§ EXERCISE AIM
From the records that follow, copy every line in which "songs" appears.

(Collected data entries)
- - - - - - -
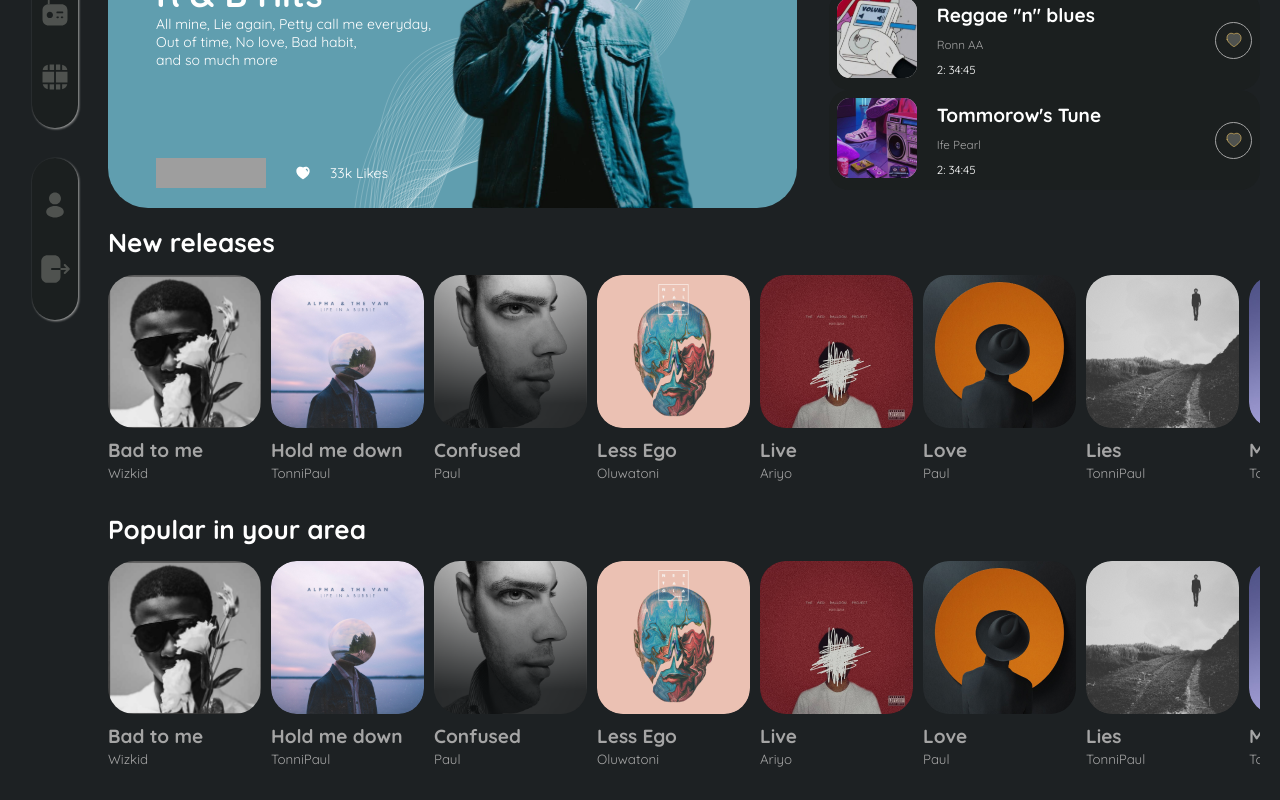
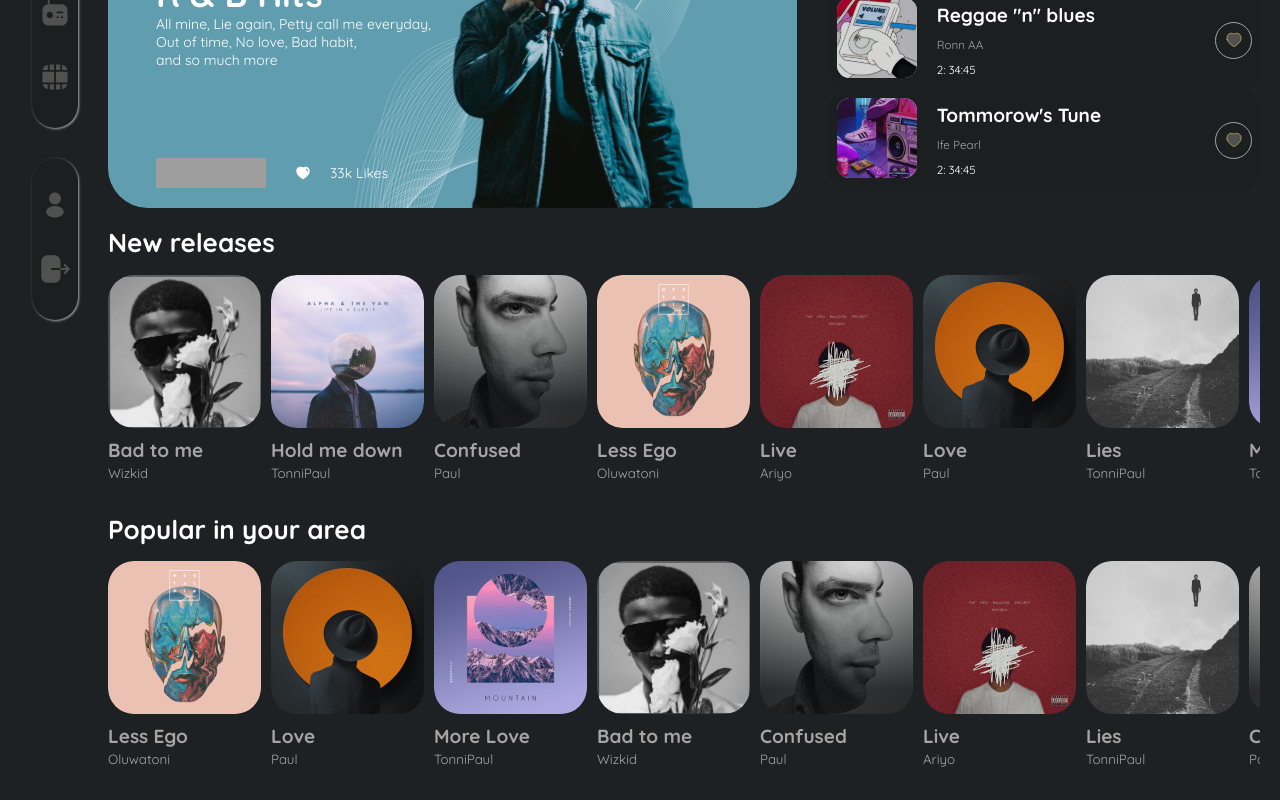
Before and after one commit to TonniPaul/musica, a React (Vite) app: page /home in a window 1280 px wide. Shown: the part 278-1078 px from the top of the page. Built offline with nearby package versions, Linux system fonts and the light colour scheme; grey boxes are pictures that could not be loaded.

Commit message:
ReShuffled data object  files

```diff
--- a/src/components/newRealease/NewRealease.jsx
+++ b/src/components/newRealease/NewRealease.jsx
@@ -7,7 +7,7 @@ const NewRealease = () => {
     <div className='margin'>
       <h2 className="head-top">New releases</h2>
       <div className="scroll-flex">
-        {songs.map((items) => {
+        {songs.new.map((items) => {
           return (
             <MusicCard
               key={items.id}
--- a/src/components/newRealease/TopChoice.jsx
+++ b/src/components/newRealease/TopChoice.jsx
@@ -6,7 +6,7 @@ const TopChoice = () => {
     <div className='margin'>
       <h2 className="head-top">Popular in your area</h2>
       <div className="scroll-flex">
-        {songs.map((items) => {
+        {songs.popular.map((items) => {
           return (
             <MusicCard
               key={items.id}
--- a/src/objectFiles/songData.js
+++ b/src/objectFiles/songData.js
@@ -1,6 +1,7 @@
 import { v4 as uuid } from 'uuid';
 
-export  const songs = [
+export  const songs = {
+   new:[
    {
       id : uuid(),
       albumart : './assets/badtome.jpeg',
@@ -103,6 +104,124 @@ export  const songs = [
       titlle : 'Blessed',
       artist : 'TonniPaul'
    },
+],
+   popular: [
 
+      {
+         id : uuid(),
+         albumart : './assets/img4.png',
+         titlle : 'Less Ego',
+         artist : 'Oluwatoni'
+      },
+      {
+         id : uuid(),
+         albumart : './assets/img5.png',
+         titlle : 'Love',
+         artist : 'Paul'
+      },
+      {
+         id : uuid(),
+         albumart : './assets/img7.png',
+         titlle : 'More Love',
+         artist : 'TonniPaul'
+      },
+      {
+         id : uuid(),
+         albumart : './assets/badtome.jpeg',
+         titlle : 'Bad to me',
+         artist : 'Wizkid'
+      },
+      {
+         id : uuid(),
+         albumart : './assets/img1.png',
+         titlle : 'Confused',
+         artist : 'Paul'
+      },
+      {
+         id : uuid(),
+         albumart : './assets/img3.png',
+         titlle : 'Live',
+         artist : 'Ariyo'
+      },
 
-]
+      {
+         id : uuid(),
+         albumart : './assets/img6.png',
+         titlle : 'Lies',
+         artist : 'TonniPaul'
+      },
+      {
+         id : uuid(),
+         albumart : './assets/img1.png',
+         titlle : 'Confused',
+         artist : 'Paul'
+      },
+
+      {
+         id : uuid(),
+         albumart : './assets/img7.png',
+         titlle : 'More Love',
+         artist : 'TonniPaul'
+      },
+      {
+         id : uuid(),
+         albumart : './assets/badtome.jpeg',
+         titlle : 'You got me',
+         artist : 'TonniPaul'
+      },
+      {
+         id : uuid(),
+         albumart : './assets/image1.svg',
+         titlle : 'Hold me down',
+         artist : 'TonniPaul'
+      },
+      {
+         id : uuid(),
+         albumart : './assets/image1.svg',
+         titlle : 'Hold me down',
+         artist : 'TonniPaul'
+      },
+      {
+         id : uuid(),
+         albumart : './assets/img6.png',
+         titlle : 'Hold me ',
+         artist : 'TonniPaul'
+      },
+      {
+         id : uuid(),
+         albumart : './assets/img1.png',
+         titlle : 'Coded things',
+         artist : 'TonniPaul'
+      },
+      {
+         id : uuid(),
+         albumart : './assets/img4.png',
+         titlle : 'Who needs Love',
+         artist : 'Wizkid'
+      },      {
+         id : uuid(),
+         albumart : './assets/img7.png',
+         titlle : 'Blessed',
+         artist : 'TonniPaul'
+      },
+      {
+         id : uuid(),
+         albumart : './assets/img3.png',
+         titlle : 'Trying',
+         artist : 'TonniPaul'
+      },
+      {
+         id : uuid(),
+         albumart : './assets/img6.png',
+         titlle : 'I need help',
+         artist : 'TonniPaul'
+      },
+      {
+         id : uuid(),
+         albumart : './assets/img5.png',
+         titlle : 'Try me',
+         artist : 'TonniPaul'
+      },
+
+   ]
+}
```
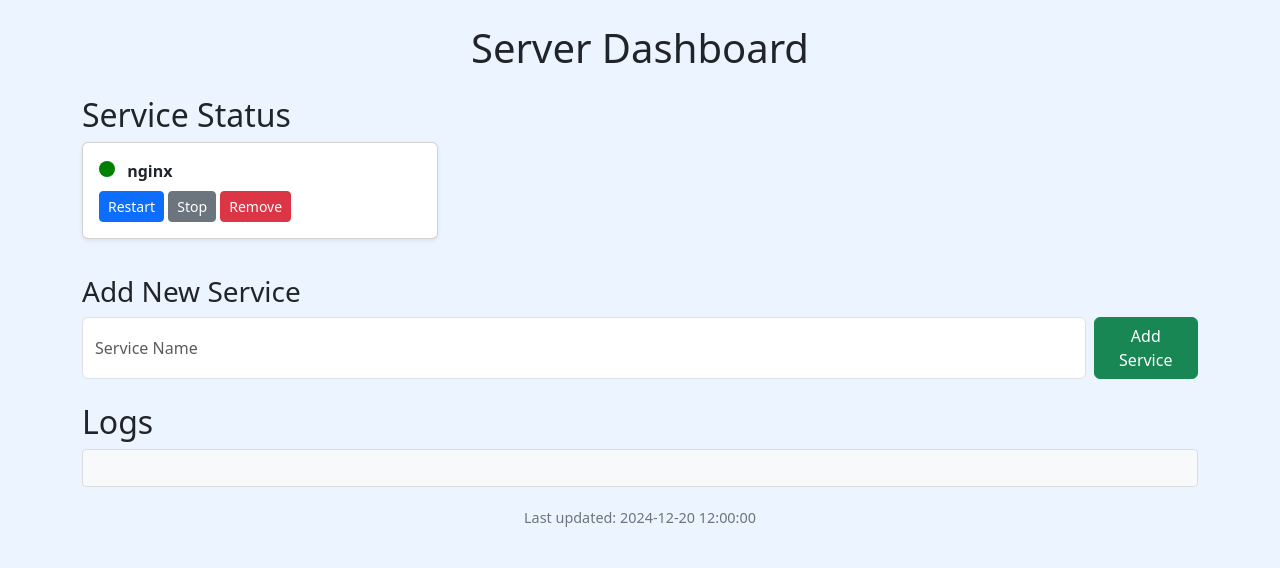
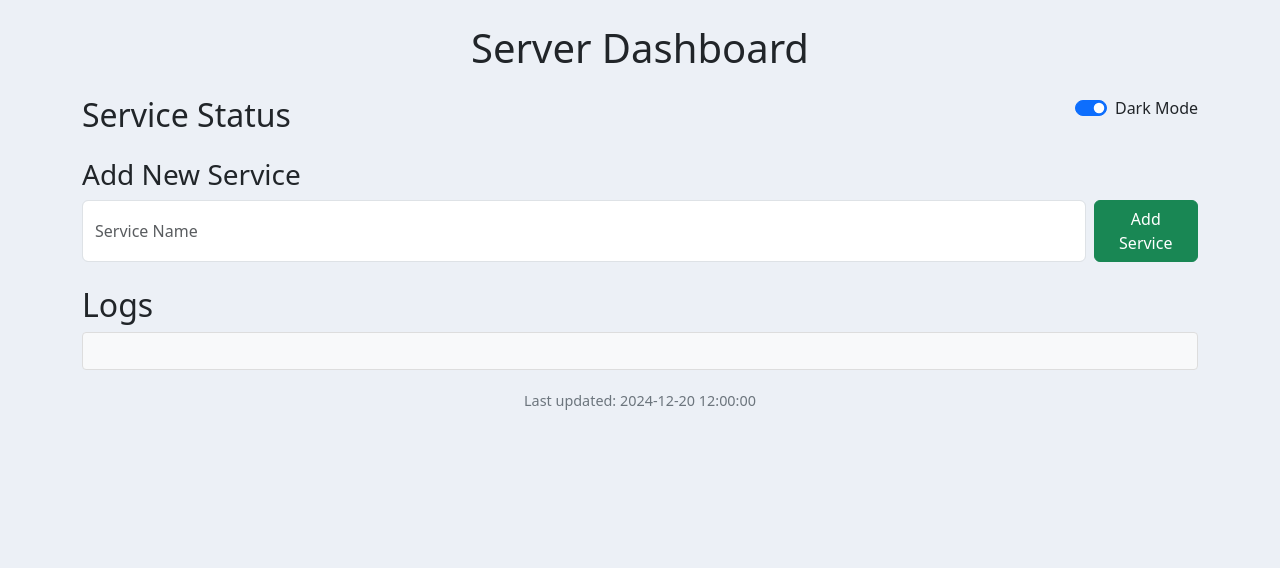
Before and after one commit to willi-esti/dashboard_logs, a PHP site: page /public/dashboard.php in a window 1280 px wide. Shown: the top 568 px of the page. Run offline with PHP 8.4, Linux system fonts and the light colour scheme.

Commit message:
implement dark mode toggle and styles for improved user experience

```diff
--- a/public/css/web.css
+++ b/public/css/web.css
@@ -1,5 +1,38 @@
 body {
-    background: #ecf5ff;
+    background: rgba(74, 109, 167, 0.1);
+}
+
+body.dark-mode {
+    background: #121212;
+    color: #e0e0e0;
+}
+
+body.dark-mode .card {
+    background: #1e1e1e;
+    color: #e0e0e0;
+}
+
+body.dark-mode .log-view {
+    background: #2e2e2e;
+    border-color: #444;
+}
+
+body.dark-mode .log-content {
+    background-color: #2e2e2e;
+    border-color: #444;
+}
+
+body.dark-mode .footer {
+    color: #999;
+}
+
+.dark-mode-toggle-container {
+    position: relative;
+}
+
+.dark-mode-toggle {
+    position: absolute;
+    right: 0px;
 }
 
 .status-indicator {
--- a/public/dashboard.php
+++ b/public/dashboard.php
@@ -9,6 +9,15 @@
 </head>
 <body class="container py-4">
     <h1 class="text-center mb-4">Server Dashboard</h1>
+
+    <section class="dark-mode-toggle-container">
+
+    <!-- Dark Mode Toggle -->
+        <div class="form-check form-switch text-end dark-mode-toggle">
+            <input class="form-check-input" type="checkbox" id="darkModeToggle" checked>
+            <label class="form-check-label" for="darkModeToggle">Dark Mode</label>
+        </div>
+    </section>
 
     <!-- Services Section -->
     <section>
@@ -43,6 +52,7 @@
         <div class="log-view">
             <ul id="logFileList" class="list-unstyled">
                 <!-- Log files will be populated here -->
+                <li class="log-file">errors.log</li>
             </ul>
         </div>
         <div id="logContent" class="log-content" hidden>
@@ -55,7 +65,12 @@
         <p>Last updated: <span id="lastUpdate">2024-12-20 12:00:00</span></p>
     </div>
 
+    <script src="js/fetching.js"></script>
     <script src="js/web.js"></script>
-    <script src="js/fetching.js"></script>
+    <script>
+        document.getElementById('darkModeToggle').addEventListener('change', function() {
+            document.body.classList.toggle('dark-mode', this.checked);
+        });
+    </script>
 </body>
 </html>
```
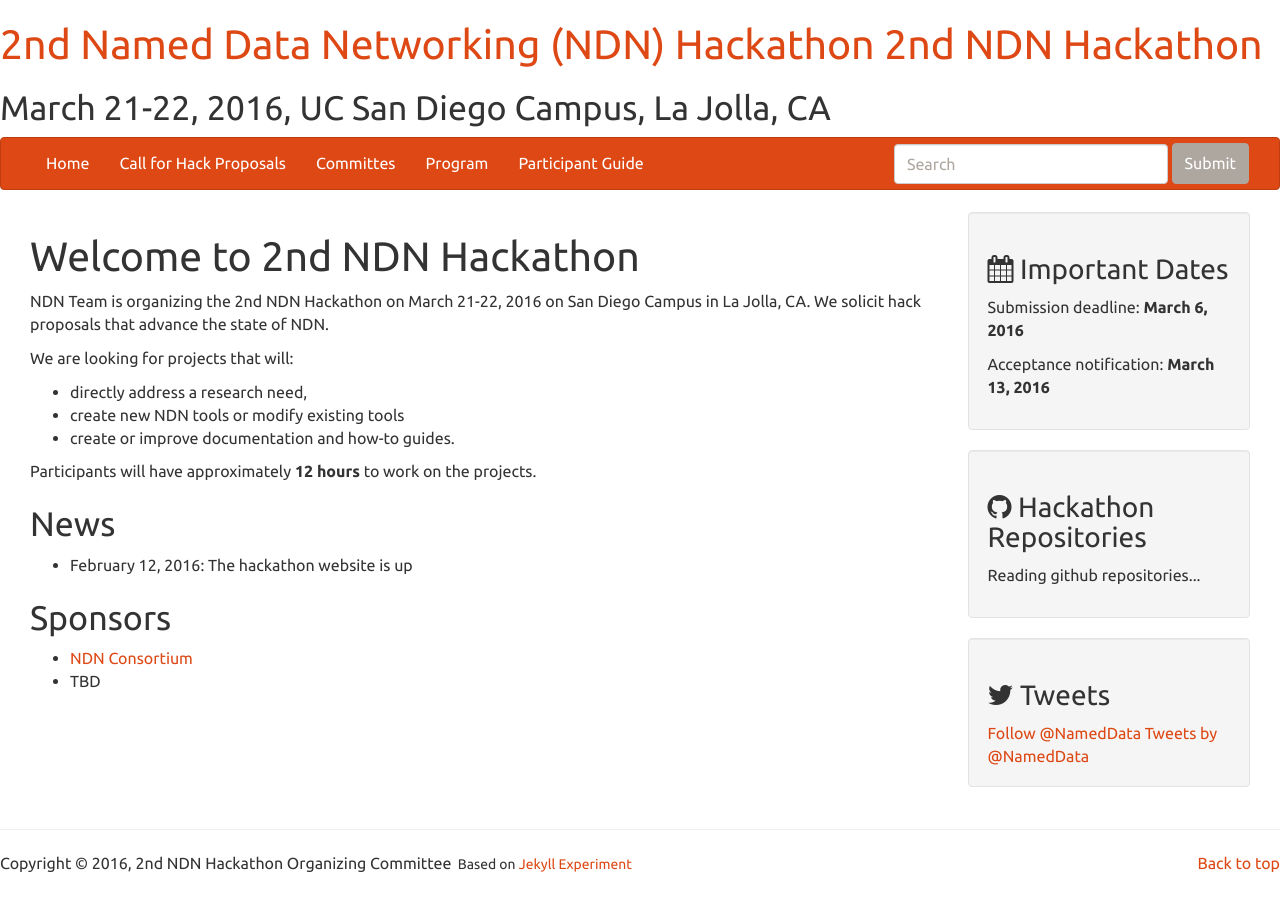
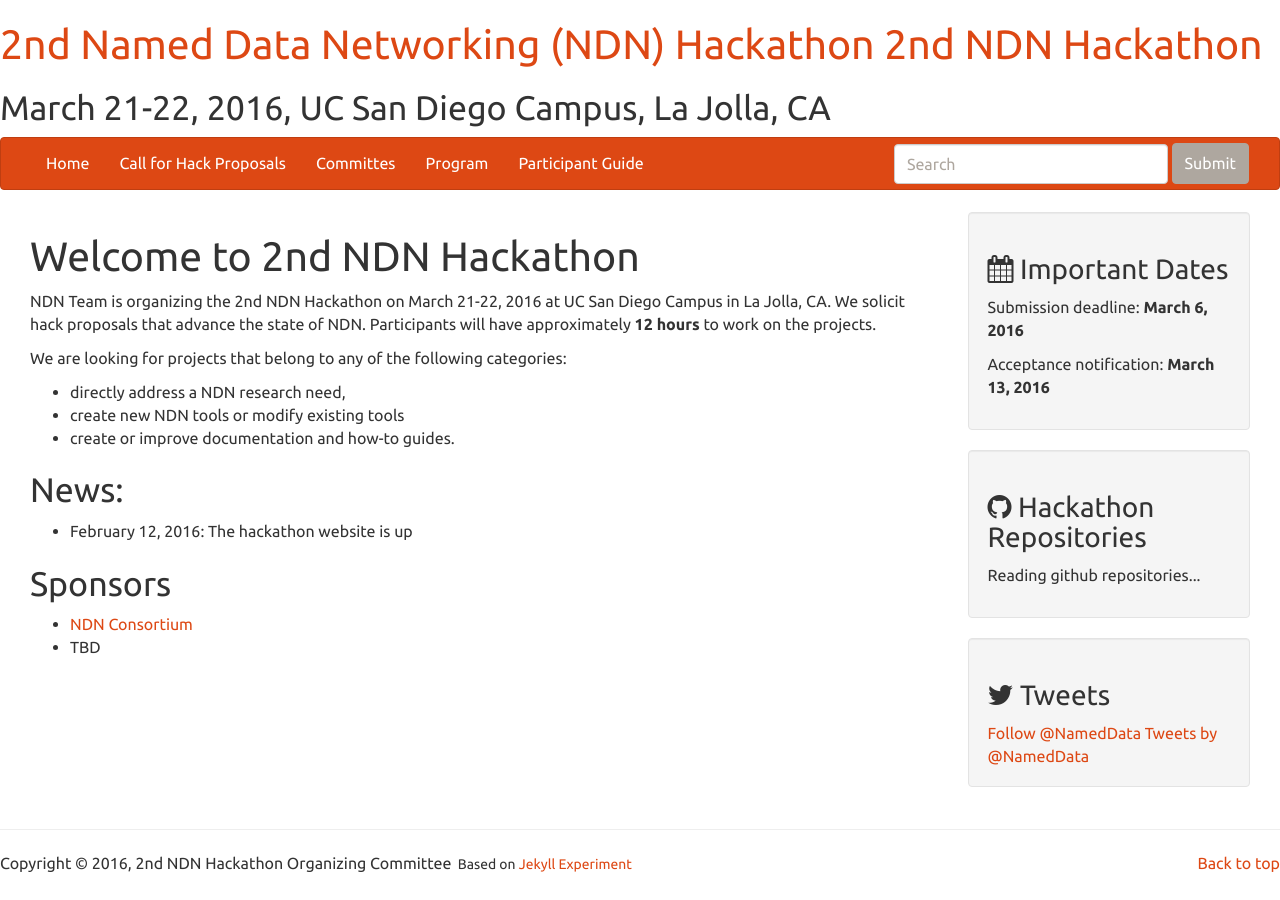
Before and after one commit to 2nd-ndn-hackathon/2nd-ndn-hackathon.github.io, a Jekyll site: the page built from index.md, in a window 1280 px wide. Built offline with Jekyll 4.4.1, drawn with Linux system fonts in a browser that asks for light colours; comment, search, counter and statistics services are not loaded.

Commit message:
updating index.md

```diff
--- a/index.md
+++ b/index.md
@@ -3,17 +3,16 @@
 title: Welcome to 2nd NDN Hackathon
 ---
 
-NDN Team is organizing the 2nd NDN Hackathon on March 21-22, 2016 on San Diego Campus in La Jolla, CA.  We solicit hack proposals that advance the state of NDN.
+NDN Team is organizing the 2nd NDN Hackathon on March 21-22, 2016 at UC San Diego Campus in La Jolla, CA.  We solicit hack proposals that advance the state of NDN.  Participants will have approximately **12 hours** to work on the projects.
 
-We are looking for projects that will:
+We are looking for projects that belong to any of the following categories:
+ - directly address a NDN research need,
+ - create new NDN tools or modify existing tools
+ - create or improve documentation and how-to guides.
 
-- directly address a research need,
-- create new NDN tools or modify existing tools
-- create or improve documentation and how-to guides.
 
-Participants will have approximately **12 hours** to work on the projects.
 
-## News
+## News:
 
 - February 12, 2016: The hackathon website is up
 
```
- - - - - - -
§ TASK SOLUTION
-        {songs.map((items) => {
+        {songs.new.map((items) => {
-        {songs.map((items) => {
+        {songs.popular.map((items) => {
-export  const songs = [
+export  const songs = {
@@ -103,6 +104,124 @@ export  const songs = [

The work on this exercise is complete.